Bullet New laws have had a dramatic impact on sentencing for serious or violent juvenile offenders
Figure 13 A trend away from traditional juvenile dispositions is emerging

Juvenile court dispositions were traditionally based on the offender's individual characteristics and situation. Dispositions were frequently indeterminate and generally had rehabilitation as a primary goal. As many States have shifted the purpose of juvenile court away from rehabilitation and toward punishment, accountability, and public safety, the emerging trend is toward dispositions based more on the offense than the offender. Offense-based dispositions tend to be determinate and proportional to the offense; retribution and deterrence replace rehabilitation as the primary goal.

Many State legislatures have changed disposition and sentencing options

From 1992 through 1997, statutes requiring mandatory minimum periods of incarceration for certain violent or serious offenders were added or modified in 16 States.

States have also raised the maximum age of the juvenile court's continuing jurisdiction over juvenile offenders. Such laws allow juvenile courts to order dispositions that extend beyond the upper age of original jurisdiction, most often to age 21. From 1992 through 1997, 17 States extended their age limit for delinquency dispositions.

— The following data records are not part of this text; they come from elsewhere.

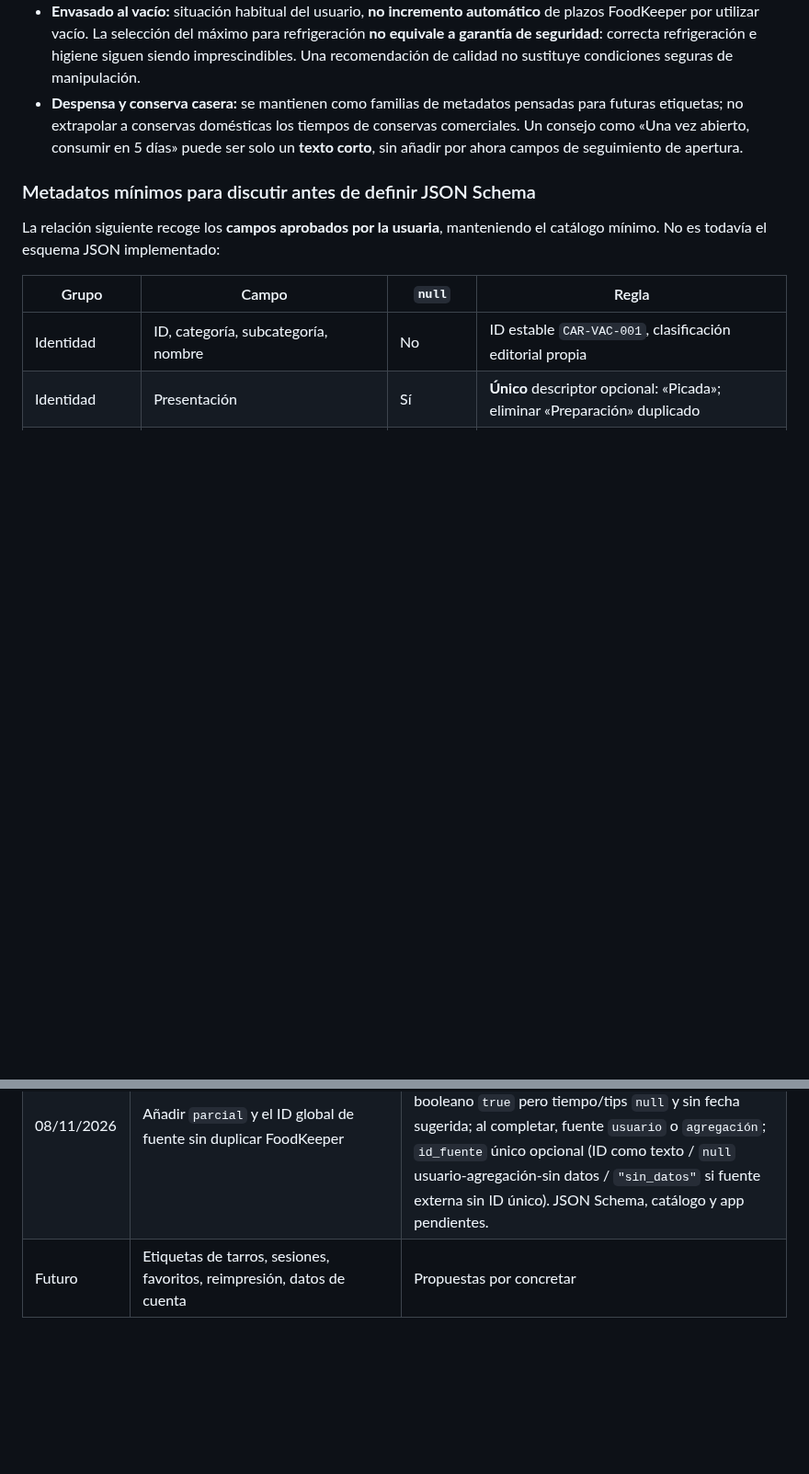
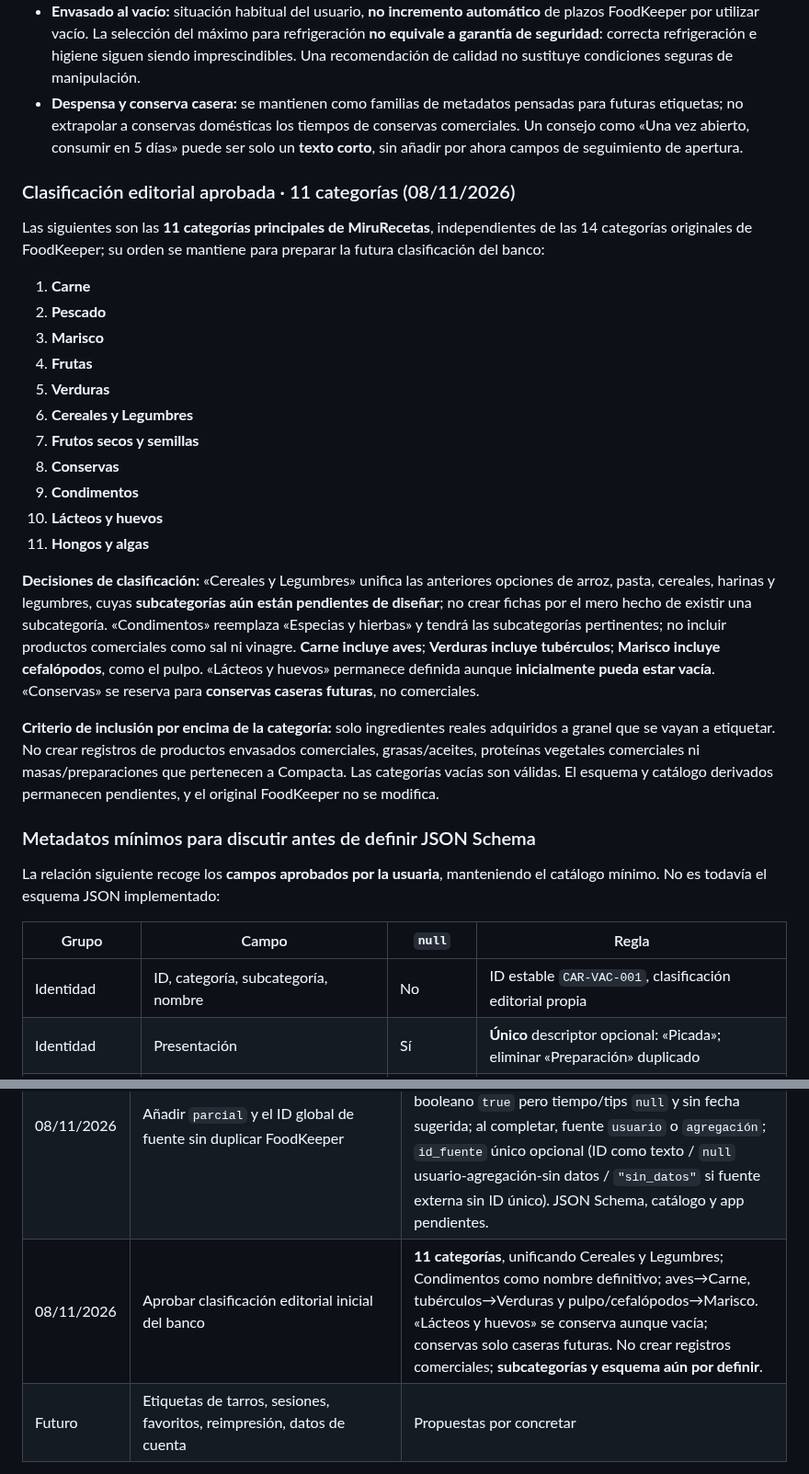
Before and after one commit to MiruRecetas/MiruRecetas-ct230b-ble-lab, a Markdown page: ingredientes-v1/MIS-ETIQUETAS-VISION-Y-HOJA-DE-RUTA.md, 2 parts joined by grey strips. Shown at 92% size. Drawn GitHub-style; blank space fills up the shorter version.

Commit message:
docs: fijar 11 categorías del banco y fusionar cereales con legumbres

```diff
--- a/ingredientes-v1/MIS-ETIQUETAS-VISION-Y-HOJA-DE-RUTA.md
+++ b/ingredientes-v1/MIS-ETIQUETAS-VISION-Y-HOJA-DE-RUTA.md
@@ -200,6 +200,26 @@ Para 50 × 30 y 50 × 80 horizontal:
 - **Envasado al vacío:** situación habitual del usuario, **no incremento automático** de plazos FoodKeeper por utilizar vacío. La selección del máximo para refrigeración **no equivale a garantía de seguridad**: correcta refrigeración e higiene siguen siendo imprescindibles. Una recomendación de calidad no sustituye condiciones seguras de manipulación.
 - **Despensa y conserva casera:** se mantienen como familias de metadatos pensadas para futuras etiquetas; no extrapolar a conservas domésticas los tiempos de conservas comerciales. Un consejo como «Una vez abierto, consumir en 5 días» puede ser solo un **texto corto**, sin añadir por ahora campos de seguimiento de apertura.
 
+### Clasificación editorial aprobada · 11 categorías (08/11/2026)
+
+Las siguientes son las **11 categorías principales de MiruRecetas**, independientes de las 14 categorías originales de FoodKeeper; su orden se mantiene para preparar la futura clasificación del banco:
+
+1. **Carne**
+2. **Pescado**
+3. **Marisco**
+4. **Frutas**
+5. **Verduras**
+6. **Cereales y Legumbres**
+7. **Frutos secos y semillas**
+8. **Conservas**
+9. **Condimentos**
+10. **Lácteos y huevos**
+11. **Hongos y algas**
+
+**Decisiones de clasificación:** «Cereales y Legumbres» unifica las anteriores opciones de arroz, pasta, cereales, harinas y legumbres, cuyas **subcategorías aún están pendientes de diseñar**; no crear fichas por el mero hecho de existir una subcategoría. «Condimentos» reemplaza «Especias y hierbas» y tendrá las subcategorías pertinentes; no incluir productos comerciales como sal ni vinagre. **Carne incluye aves**; **Verduras incluye tubérculos**; **Marisco incluye cefalópodos**, como el pulpo. «Lácteos y huevos» permanece definida aunque **inicialmente pueda estar vacía**. «Conservas» se reserva para **conservas caseras futuras**, no comerciales.
+
+**Criterio de inclusión por encima de la categoría:** solo ingredientes reales adquiridos a granel que se vayan a etiquetar. No crear registros de productos envasados comerciales, grasas/aceites, proteínas vegetales comerciales ni masas/preparaciones que pertenecen a Compacta. Las categorías vacías son válidas. El esquema y catálogo derivados permanecen pendientes, y el original FoodKeeper no se modifica.
+
 ### Metadatos mínimos para discutir antes de definir JSON Schema
 
 La relación siguiente recoge los **campos aprobados por la usuaria**, manteniendo el catálogo mínimo. No es todavía el esquema JSON implementado:
@@ -298,6 +318,7 @@ Para todo cambio:
 | 08/11/2026 | Cerrar enum y metadatos futuros de búsqueda/preparación | **Aprobado:** `verificado` y `sin_datos`, `sinonimos` y `tips_preparacion_conservacion`; la interpretación inicial «por modo» y la combinación de estados/fuentes por cada método **fueron corregidas**: estado y fuente son **globales de la ficha**. **JSON Schema y catálogo pendientes.** |
 | 08/11/2026 | Aclaración expresa: `estado_recomendacion` y `fuente` pertenecen a **toda la ficha**, no a cada conservación | **Decisión vigente en su ámbito global**: no existen estados/fuentes por método. La enumeración histórica de dos estados queda **ampliada posteriormente** a tres mediante `parcial`; `fuente: null` sigue obligatoria para `sin_datos`. |
 | 08/11/2026 | Añadir `parcial` y el ID global de fuente sin duplicar FoodKeeper | **Aprobado**: `estado_recomendacion` global `verificado`/`parcial`/`sin_datos`; en `parcial` (fuente externa incompleta), modos sin datos con booleano `true` pero tiempo/tips `null` y sin fecha sugerida; al completar, fuente `usuario` o `agregación`; `id_fuente` único opcional (ID como texto / `null` usuario-agregación-sin datos / `"sin_datos"` si fuente externa sin ID único). JSON Schema, catálogo y app pendientes. |
+| 08/11/2026 | Aprobar clasificación editorial inicial del banco | **11 categorías**, unificando Cereales y Legumbres; Condimentos como nombre definitivo; aves→Carne, tubérculos→Verduras y pulpo/cefalópodos→Marisco. «Lácteos y huevos» se conserva aunque vacía; conservas solo caseras futuras. No crear registros comerciales; **subcategorías y esquema aún por definir**. |
 | Futuro | Etiquetas de tarros, sesiones, favoritos, reimpresión, datos de cuenta | Propuestas por concretar |
 
 **Este documento debe actualizarse en la misma PR que cambie el alcance o acepte nuevas decisiones; no esperar a recordar el contexto conversacional.**
```
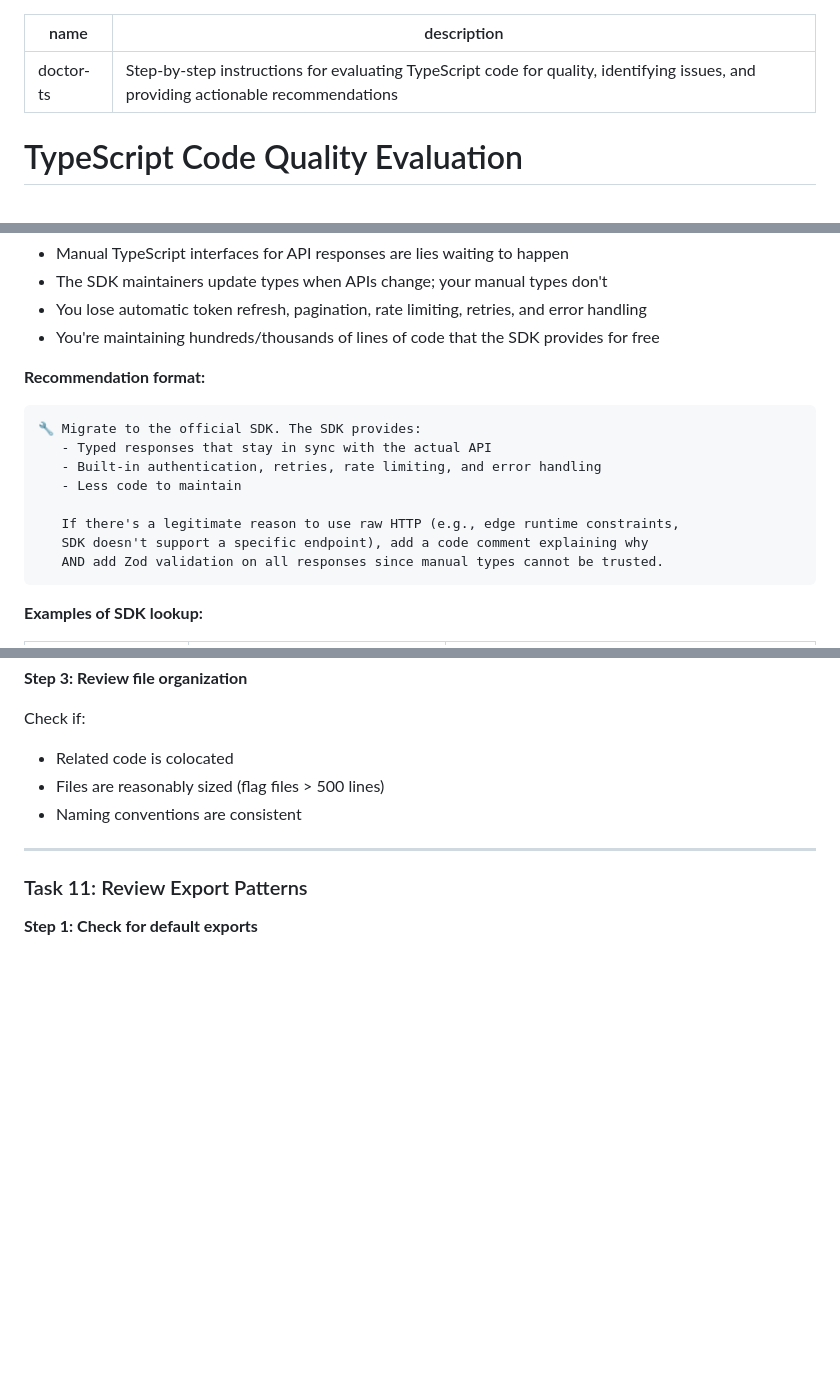
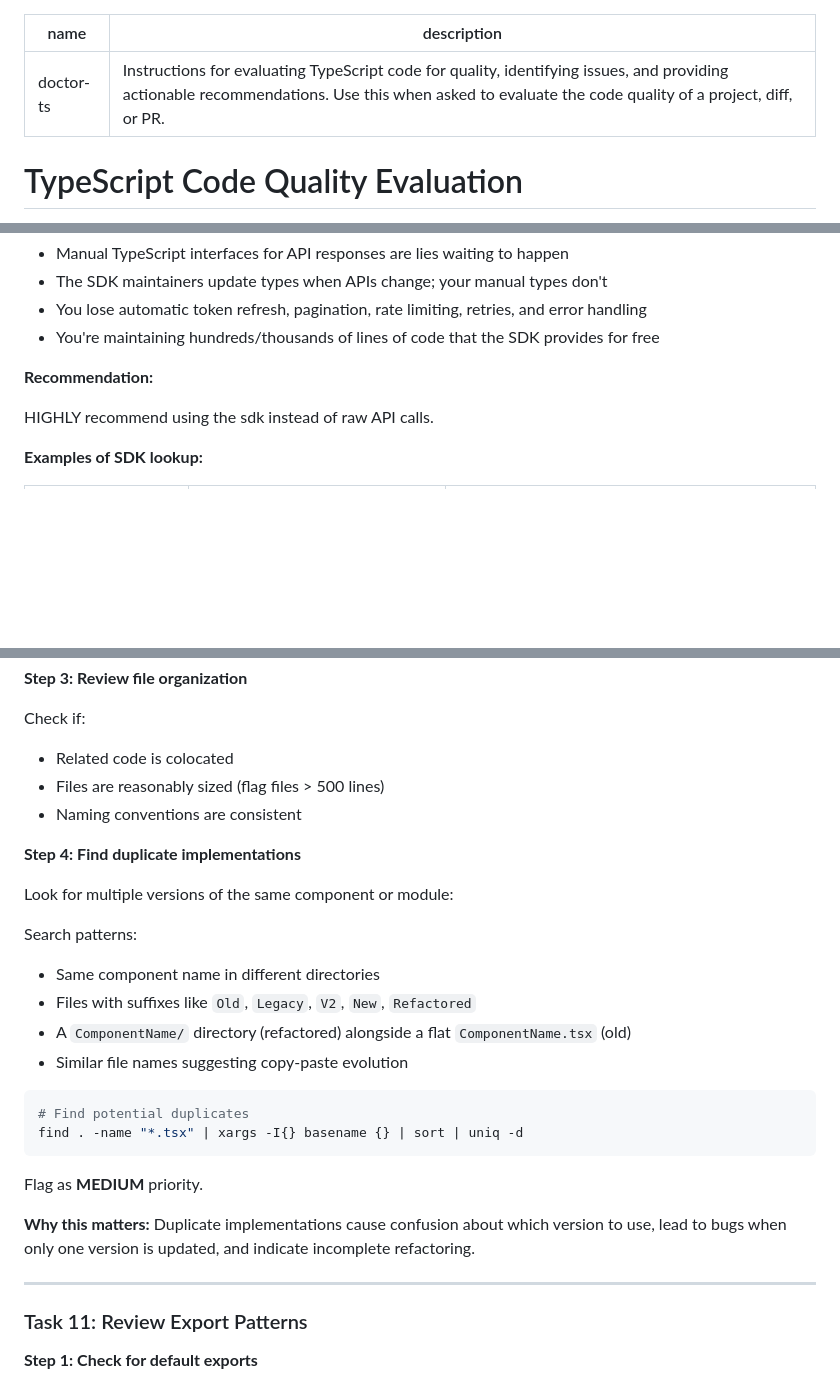
Before and after one commit to akulkarni/0perator, a Markdown page: skills/doctor-ts/SKILL.md, 3 parts joined by grey strips. Drawn GitHub-style; blank space fills up the shorter version.

````diff
--- a/skills/doctor-ts/SKILL.md
+++ b/skills/doctor-ts/SKILL.md
@@ -1,6 +1,6 @@
 ---
 name: doctor-ts
-description: 'Step-by-step instructions for evaluating TypeScript code for quality, identifying issues, and providing actionable recommendations'
+description: 'Instructions for evaluating TypeScript code for quality, identifying issues, and providing actionable recommendations. Use this when asked to evaluate the code quality of a project, diff, or PR.'
 ---
 
 # TypeScript Code Quality Evaluation
@@ -80,17 +121,9 @@ This is the highest-impact check in this phase. API SDKs installed but not impor
 - You lose automatic token refresh, pagination, rate limiting, retries, and error handling
 - You're maintaining hundreds/thousands of lines of code that the SDK provides for free
 
-**Recommendation format:**
-```
-🔧 Migrate to the official SDK. The SDK provides:
-   - Typed responses that stay in sync with the actual API
-   - Built-in authentication, retries, rate limiting, and error handling
-   - Less code to maintain
+**Recommendation:**
 
-   If there's a legitimate reason to use raw HTTP (e.g., edge runtime constraints,
-   SDK doesn't support a specific endpoint), add a code comment explaining why
-   AND add Zod validation on all responses since manual types cannot be trusted.
-```
+HIGHLY recommend using the sdk instead of raw API calls.
 
 **Examples of SDK lookup:**
 
@@ -512,6 +545,25 @@ Check if:
 - Files are reasonably sized (flag files > 500 lines)
 - Naming conventions are consistent
 
+**Step 4: Find duplicate implementations**
+
+Look for multiple versions of the same component or module:
+
+Search patterns:
+- Same component name in different directories
+- Files with suffixes like `Old`, `Legacy`, `V2`, `New`, `Refactored`
+- A `ComponentName/` directory (refactored) alongside a flat `ComponentName.tsx` (old)
+- Similar file names suggesting copy-paste evolution
+
+```bash
+# Find potential duplicates
+find . -name "*.tsx" | xargs -I{} basename {} | sort | uniq -d
+```
+
+Flag as **MEDIUM** priority.
+
+**Why this matters:** Duplicate implementations cause confusion about which version to use, lead to bugs when only one version is updated, and indicate incomplete refactoring.
+
 ---
 
 ### Task 11: Review Export Patterns
````
Also changed, not shown: other parts of skills/doctor-ts/SKILL.md (+47 -6 lines).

Perhaps the most dramatic change will result from "blended sentences." Blended sentencing statutes, which allow courts to impose juvenile and/or adult correctional sanctions on certain young offenders, were in place in 20 States at the end of 1997.

1999 National Report Series, Juvenile Justice
Bulletin: Juvenile Justice: A Century of Change
December 1999